→ **ASSIGNMENT**
Leave the images aside and output every entry exactly.

Edit tracking data
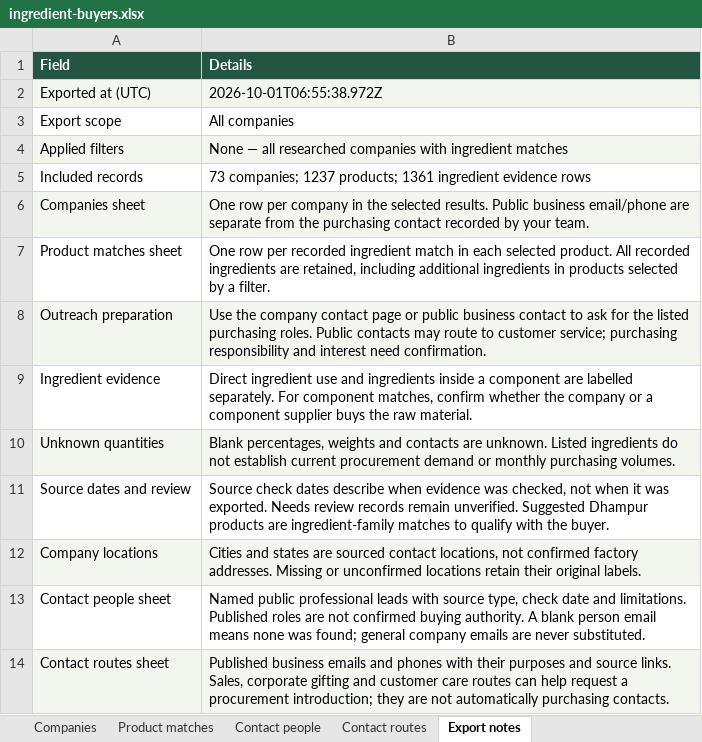
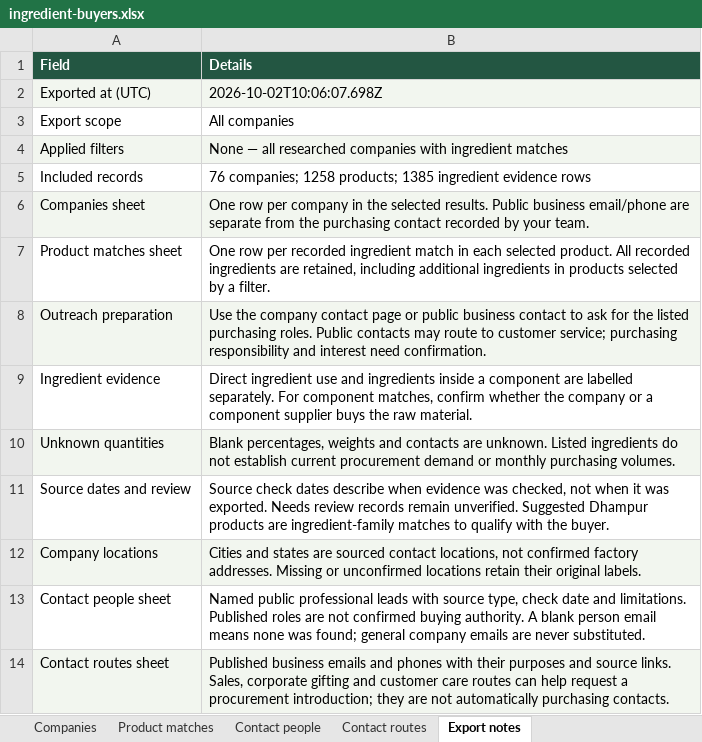
Before and after one commit to Rizwankhan0001/DG-LG, an Excel workbook: data/ingredient-buyers.xlsx, sheet Export notes, drawn as a sheet; values as stored, in another font and other column widths than the file's, no borders; the diff names each change by its address in the sheet, - before the commit and + after, or states it on an @@ line.

```diff
--- a/data/ingredient-buyers.xlsx (sheet Export notes)
+++ b/data/ingredient-buyers.xlsx (sheet Export notes)
-B2 (Details): 2026-10-01T06:55:38.972Z
+B2 (Details): 2026-10-02T10:06:07.698Z
-B5 (Details): 73 companies; 1237 products; 1361 ingredient evidence…
+B5 (Details): 76 companies; 1258 products; 1385 ingredient evidence…
```
Also changed, not shown: sheet Product matches, sheet Companies, sheet Contact routes, sheet Contact people, 8 other files.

→ **RESPONSE BELOW**
Before and after one commit to Rizwankhan0001/DG-LG, an Excel workbook: data/ingredient-buyers.xlsx, sheet Export notes, drawn as a sheet; values as stored, in another font and other column widths than the file's, no borders; the diff names each change by its address in the sheet, - before the commit and + after, or states it on an @@ line.

```diff
--- a/data/ingredient-buyers.xlsx (sheet Export notes)
+++ b/data/ingredient-buyers.xlsx (sheet Export notes)
-B2 (Details): 2026-10-01T06:55:38.972Z
+B2 (Details): 2026-10-02T10:06:07.698Z
-B5 (Details): 73 companies; 1237 products; 1361 ingredient evidence…
+B5 (Details): 76 companies; 1258 products; 1385 ingredient evidence…
```
Also changed, not shown: sheet Product matches, sheet Companies, sheet Contact routes, sheet Contact people, 8 other files.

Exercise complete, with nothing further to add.